> **YOUR GOAL**: From the first entry to the last, copy everything exactly except the pictures.

> **DATASET RECORDS**:
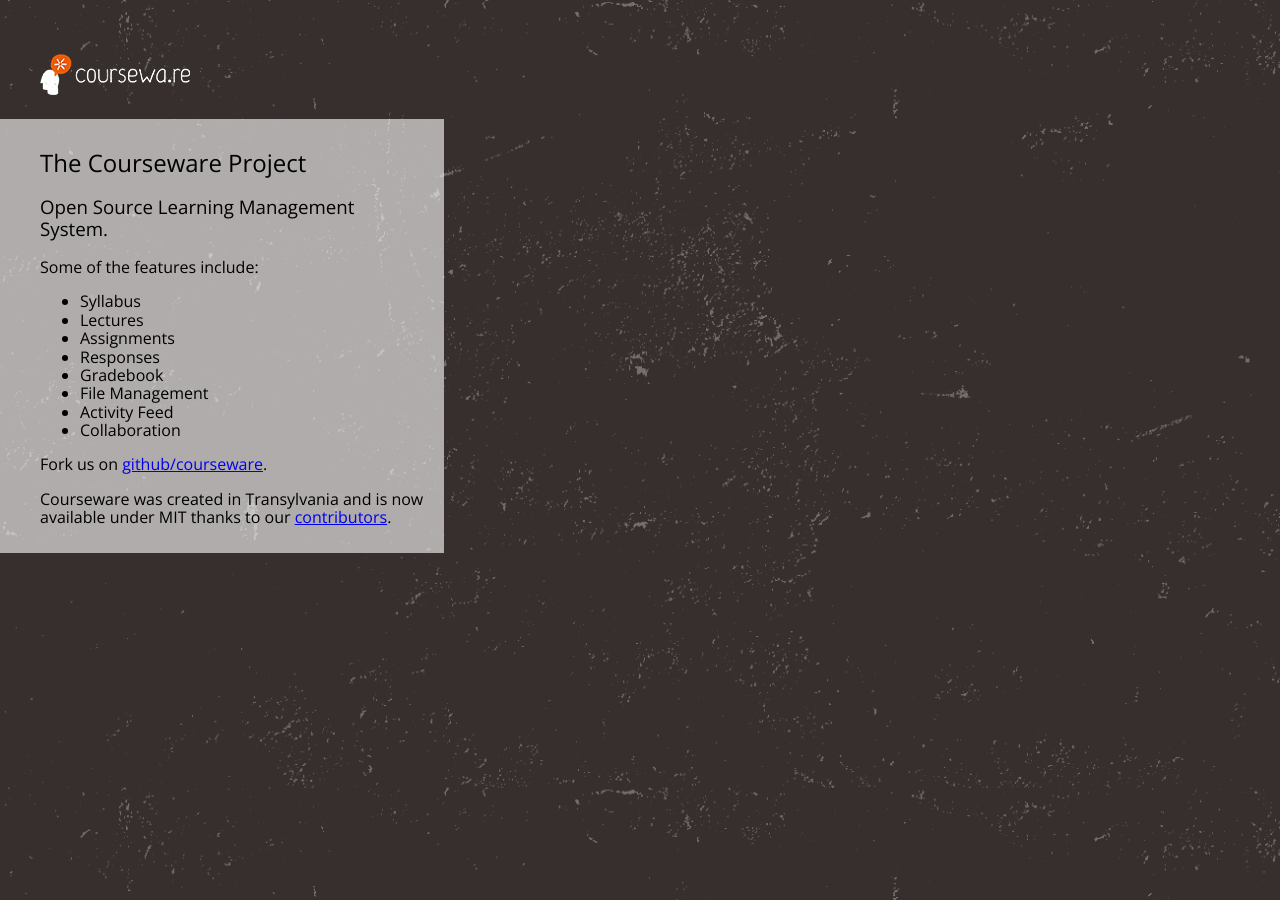
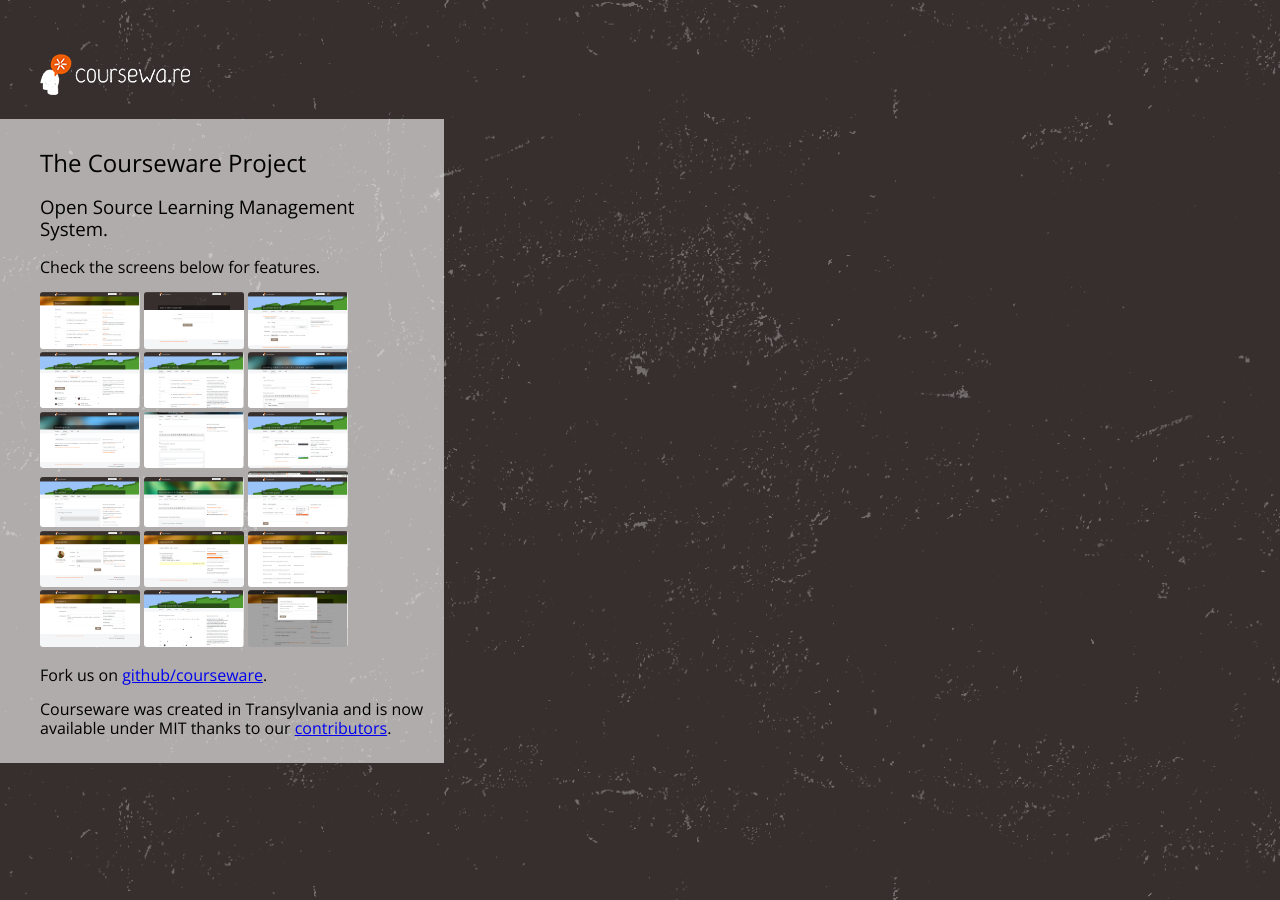
Before and after one commit to Courseware/courseware.github.com, a Jekyll site: the page built from index.md, in a window 1280 px wide. Built offline with Jekyll 4.4.1, drawn with Linux system fonts in a browser that asks for light colours; nearby versions of some CDN libraries.

Commit message:
Updated homepage.

```diff
--- a/assets/stylesheets/application.css
+++ b/assets/stylesheets/application.css
@@ -14,7 +14,7 @@
   background-size: 100%;
 }
 
-img:first-child {
+#logo img {
   margin-top: 3%;
   padding-left: 40px;
 }
@@ -47,3 +47,37 @@
     margin-left: 0;
   }
 }
+
+#screens img {
+  width: 100px;
+  cursor: pointer;
+  border-radius: 3px;
+}
+
+/* Lightbox */
+ /* Credits: http://www.studiomoh.com/fun/csslightbox/ */
+.lb {
+  display: none;
+  position: absolute;
+  top: 0;
+  left: 0;
+  right: 0;
+  bottom: 0;
+  height: 100%;
+  width: 100%;
+  text-align: center;
+  background: rgba(0, 0, 0, 0.5);
+}
+
+.lb:target {
+  display: block;
+}
+
+/** IE doesn't support :target, so we use CSS expressions **/
+.lb {
+  display: expression((document.location.toString().split('#').slice(1) == this.id)?'block':'none');
+}
+
+.lb img {
+  border-radius: 3px;
+}
--- a/index.md
+++ b/index.md
@@ -5,7 +5,9 @@
 
 {::options parse_block_html="true" /}
 
+<div id="logo">
 ![Courseware](/assets/images/courseware.png)
+</div>
 
 <div id="about">
 
@@ -13,16 +15,65 @@
 
 ### Open Source Learning Management System.
 
-Some of the features include:
+Check the screens below for features.
 
- * Syllabus
- * Lectures
- * Assignments
- * Responses
- * Gradebook
- * File Management
- * Activity Feed
- * Collaboration
+<div id="screens">
+[![Home Dashboard](/assets/images/screens/home-dashboard.png)](#home-dashboard)
+[![Classroom Start](/assets/images/screens/classroom-start.png)](#classroom-start)
+[![Classroom Settings](/assets/images/screens/classroom-settings.png)](#classroom-settings)
+[![Users Management](/assets/images/screens/users-management.png)](#users-management)
+[![Dashboard](/assets/images/screens/dashboard.png)](#dashboard)
+[![Syllabus](/assets/images/screens/syllabus.png)](#syllabus)
+[![Lecture](/assets/images/screens/lecture.png)](#lecture)
+[![Assignment](/assets/images/screens/assignment.png)](#assignment)
+[![Files](/assets/images/screens/files.png)](#files)
+[![Quiz Preview](/assets/images/screens/quiz-preview.png)](#quiz-preview)
+[![Response](/assets/images/screens/response.png)](#response)
+[![Gradebook](/assets/images/screens/gradebook.png)](#gradebook)
+[![Profile](/assets/images/screens/profile.png)](#profile)
+[![Account](/assets/images/screens/account.png)](#account)
+[![Notifications](/assets/images/screens/notifications.png)](#notifications)
+[![Invitations](/assets/images/screens/invitations.png)](#invitations)
+[![Stats](/assets/images/screens/stats.png)](#stats)
+[![Feedback](/assets/images/screens/feedback.png)](#feedback)
+</div>
+
+<div id="account" class="lb">[![Account](/assets/images/screens/account.png)](#)
+</div>
+<div id="assignment" class="lb">[![Assignment](/assets/images/screens/assignment.png)](#)
+</div>
+<div id="classroom-settings" class="lb">[![Classroom Settings](/assets/images/screens/classroom-settings.png)](#)
+</div>
+<div id="classroom-start" class="lb">[![Classroom Start](/assets/images/screens/classroom-start.png)](#)
+</div>
+<div id="dashboard" class="lb">[![Dashboard](/assets/images/screens/dashboard.png)](#)
+</div>
+<div id="feedback" class="lb">[![Feedback](/assets/images/screens/feedback.png)](#)
+</div>
+<div id="files" class="lb">[![Files](/assets/images/screens/files.png)](#)
+</div>
+<div id="gradebook" class="lb">[![Gradebook](/assets/images/screens/gradebook.png)](#)
+</div>
+<div id="home-dashboard" class="lb">[![Home Dashboard](/assets/images/screens/home-dashboard.png)](#)
+</div>
+<div id="invitations" class="lb">[![Invitations](/assets/images/screens/invitations.png)](#)
+</div>
+<div id="lecture" class="lb">[![Lecture](/assets/images/screens/lecture.png)](#)
+</div>
+<div id="notifications" class="lb">[![Notifications](/assets/images/screens/notifications.png)](#)
+</div>
+<div id="profile" class="lb">[![Profile](/assets/images/screens/profile.png)](#)
+</div>
+<div id="quiz-preview" class="lb">[![Quiz Preview](/assets/images/screens/quiz-preview.png)](#)
+</div>
+<div id="response" class="lb">[![Response](/assets/images/screens/response.png)](#)
+</div>
+<div id="stats" class="lb">[![Stats](/assets/images/screens/stats.png)](#)
+</div>
+<div id="syllabus" class="lb">[![Syllabus](/assets/images/screens/syllabus.png)](#)
+</div>
+<div id="users-management" class="lb">[![Users Management](/assets/images/screens/users-management.png)](#)
+</div>
 
 Fork us on [github/courseware](https://github.com/Courseware).
 
```
Also changed, not shown: assets/images/screens/account.png (added), assets/images/screens/assignment.png (added), assets/images/screens/classroom-settings.png (added), assets/images/screens/classroom-start.png (added), assets/images/screens/dashboard.png (added), assets/images/screens/feedback.png (added), assets/images/screens/files.png (added), assets/images/screens/gradebook.png (added), assets/images/screens/home-dashboard.png (added), assets/images/screens/invitations.png (added), assets/images/screens/lecture.png (added), assets/images/screens/notifications.png (added), assets/images/screens/profile.png (added), assets/images/screens/quiz-preview.png (added), 4 more files.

> **ANSWER TO THIS TASK**:
Before and after one commit to Courseware/courseware.github.com, a Jekyll site: the page built from index.md, in a window 1280 px wide. Built offline with Jekyll 4.4.1, drawn with Linux system fonts in a browser that asks for light colours; nearby versions of some CDN libraries.

Commit message:
Updated homepage.

```diff
--- a/assets/stylesheets/application.css
+++ b/assets/stylesheets/application.css
@@ -14,7 +14,7 @@
   background-size: 100%;
 }
 
-img:first-child {
+#logo img {
   margin-top: 3%;
   padding-left: 40px;
 }
@@ -47,3 +47,37 @@
     margin-left: 0;
   }
 }
+
+#screens img {
+  width: 100px;
+  cursor: pointer;
+  border-radius: 3px;
+}
+
+/* Lightbox */
+ /* Credits: http://www.studiomoh.com/fun/csslightbox/ */
+.lb {
+  display: none;
+  position: absolute;
+  top: 0;
+  left: 0;
+  right: 0;
+  bottom: 0;
+  height: 100%;
+  width: 100%;
+  text-align: center;
+  background: rgba(0, 0, 0, 0.5);
+}
+
+.lb:target {
+  display: block;
+}
+
+/** IE doesn't support :target, so we use CSS expressions **/
+.lb {
+  display: expression((document.location.toString().split('#').slice(1) == this.id)?'block':'none');
+}
+
+.lb img {
+  border-radius: 3px;
+}
--- a/index.md
+++ b/index.md
@@ -5,7 +5,9 @@
 
 {::options parse_block_html="true" /}
 
+<div id="logo">
 ![Courseware](/assets/images/courseware.png)
+</div>
 
 <div id="about">
 
@@ -13,16 +15,65 @@
 
 ### Open Source Learning Management System.
 
-Some of the features include:
+Check the screens below for features.
 
- * Syllabus
- * Lectures
- * Assignments
- * Responses
- * Gradebook
- * File Management
- * Activity Feed
- * Collaboration
+<div id="screens">
+[![Home Dashboard](/assets/images/screens/home-dashboard.png)](#home-dashboard)
+[![Classroom Start](/assets/images/screens/classroom-start.png)](#classroom-start)
+[![Classroom Settings](/assets/images/screens/classroom-settings.png)](#classroom-settings)
+[![Users Management](/assets/images/screens/users-management.png)](#users-management)
+[![Dashboard](/assets/images/screens/dashboard.png)](#dashboard)
+[![Syllabus](/assets/images/screens/syllabus.png)](#syllabus)
+[![Lecture](/assets/images/screens/lecture.png)](#lecture)
+[![Assignment](/assets/images/screens/assignment.png)](#assignment)
+[![Files](/assets/images/screens/files.png)](#files)
+[![Quiz Preview](/assets/images/screens/quiz-preview.png)](#quiz-preview)
+[![Response](/assets/images/screens/response.png)](#response)
+[![Gradebook](/assets/images/screens/gradebook.png)](#gradebook)
+[![Profile](/assets/images/screens/profile.png)](#profile)
+[![Account](/assets/images/screens/account.png)](#account)
+[![Notifications](/assets/images/screens/notifications.png)](#notifications)
+[![Invitations](/assets/images/screens/invitations.png)](#invitations)
+[![Stats](/assets/images/screens/stats.png)](#stats)
+[![Feedback](/assets/images/screens/feedback.png)](#feedback)
+</div>
+
+<div id="account" class="lb">[![Account](/assets/images/screens/account.png)](#)
+</div>
+<div id="assignment" class="lb">[![Assignment](/assets/images/screens/assignment.png)](#)
+</div>
+<div id="classroom-settings" class="lb">[![Classroom Settings](/assets/images/screens/classroom-settings.png)](#)
+</div>
+<div id="classroom-start" class="lb">[![Classroom Start](/assets/images/screens/classroom-start.png)](#)
+</div>
+<div id="dashboard" class="lb">[![Dashboard](/assets/images/screens/dashboard.png)](#)
+</div>
+<div id="feedback" class="lb">[![Feedback](/assets/images/screens/feedback.png)](#)
+</div>
+<div id="files" class="lb">[![Files](/assets/images/screens/files.png)](#)
+</div>
+<div id="gradebook" class="lb">[![Gradebook](/assets/images/screens/gradebook.png)](#)
+</div>
+<div id="home-dashboard" class="lb">[![Home Dashboard](/assets/images/screens/home-dashboard.png)](#)
+</div>
+<div id="invitations" class="lb">[![Invitations](/assets/images/screens/invitations.png)](#)
+</div>
+<div id="lecture" class="lb">[![Lecture](/assets/images/screens/lecture.png)](#)
+</div>
+<div id="notifications" class="lb">[![Notifications](/assets/images/screens/notifications.png)](#)
+</div>
+<div id="profile" class="lb">[![Profile](/assets/images/screens/profile.png)](#)
+</div>
+<div id="quiz-preview" class="lb">[![Quiz Preview](/assets/images/screens/quiz-preview.png)](#)
+</div>
+<div id="response" class="lb">[![Response](/assets/images/screens/response.png)](#)
+</div>
+<div id="stats" class="lb">[![Stats](/assets/images/screens/stats.png)](#)
+</div>
+<div id="syllabus" class="lb">[![Syllabus](/assets/images/screens/syllabus.png)](#)
+</div>
+<div id="users-management" class="lb">[![Users Management](/assets/images/screens/users-management.png)](#)
+</div>
 
 Fork us on [github/courseware](https://github.com/Courseware).
 
```
Also changed, not shown: assets/images/screens/account.png (added), assets/images/screens/assignment.png (added), assets/images/screens/classroom-settings.png (added), assets/images/screens/classroom-start.png (added), assets/images/screens/dashboard.png (added), assets/images/screens/feedback.png (added), assets/images/screens/files.png (added), assets/images/screens/gradebook.png (added), assets/images/screens/home-dashboard.png (added), assets/images/screens/invitations.png (added), assets/images/screens/lecture.png (added), assets/images/screens/notifications.png (added), assets/images/screens/profile.png (added), assets/images/screens/quiz-preview.png (added), 4 more files.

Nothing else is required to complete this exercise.